* _What the task requires_
Omit each picture as you copy the entries exactly.

* _Material for the task_

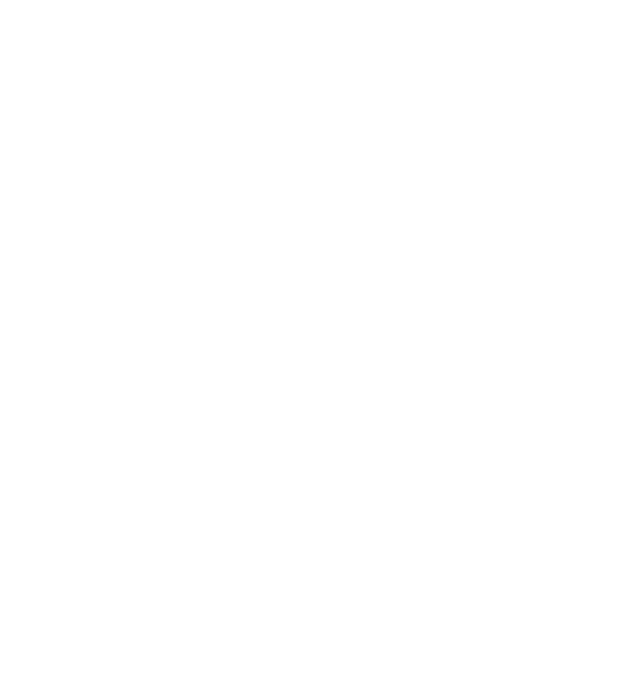
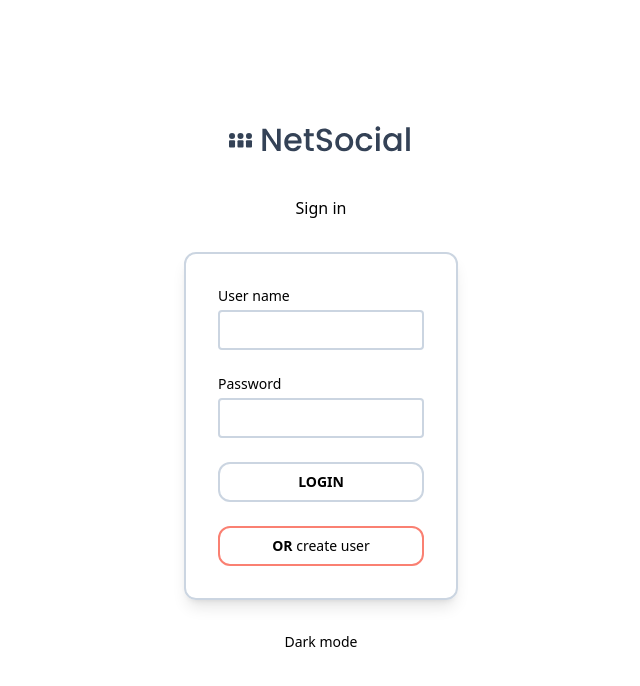
Before and after one commit to Noroff-FEU-Assignments/project-exam-2-PythonMasterAlexander, a React (Vite) app: page / in a window 1280 px wide. Shown: the top 686 px of the page, without its empty margins (319-959 px from the left). Built offline with nearby package versions, Linux system fonts and the light colour scheme.

Commit message:
Fixed an error where the landing page was not set the right way as the landing page. The page was not showing and now its fixed

```diff
--- a/src/PageApplication.tsx
+++ b/src/PageApplication.tsx
@@ -8,7 +8,7 @@
   return (
     <Routes>
       <Route path="/" element={<PageLayout />}>
-        <Route path="landing-page" index element={<LandingPage />} />
+        <Route index element={<LandingPage />} />
         <Route path="user-landing-page" element={<UserLandingPage />} />
         <Route path="create-user-page" element={<CreateUserPage />} />
       </Route>
```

* _Result of this exercise_
Before and after one commit to Noroff-FEU-Assignments/project-exam-2-PythonMasterAlexander, a React (Vite) app: page / in a window 1280 px wide. Shown: the top 686 px of the page, without its empty margins (319-959 px from the left). Built offline with nearby package versions, Linux system fonts and the light colour scheme.

Commit message:
Fixed an error where the landing page was not set the right way as the landing page. The page was not showing and now its fixed

```diff
--- a/src/PageApplication.tsx
+++ b/src/PageApplication.tsx
@@ -8,7 +8,7 @@
   return (
     <Routes>
       <Route path="/" element={<PageLayout />}>
-        <Route path="landing-page" index element={<LandingPage />} />
+        <Route index element={<LandingPage />} />
         <Route path="user-landing-page" element={<UserLandingPage />} />
         <Route path="create-user-page" element={<CreateUserPage />} />
       </Route>
```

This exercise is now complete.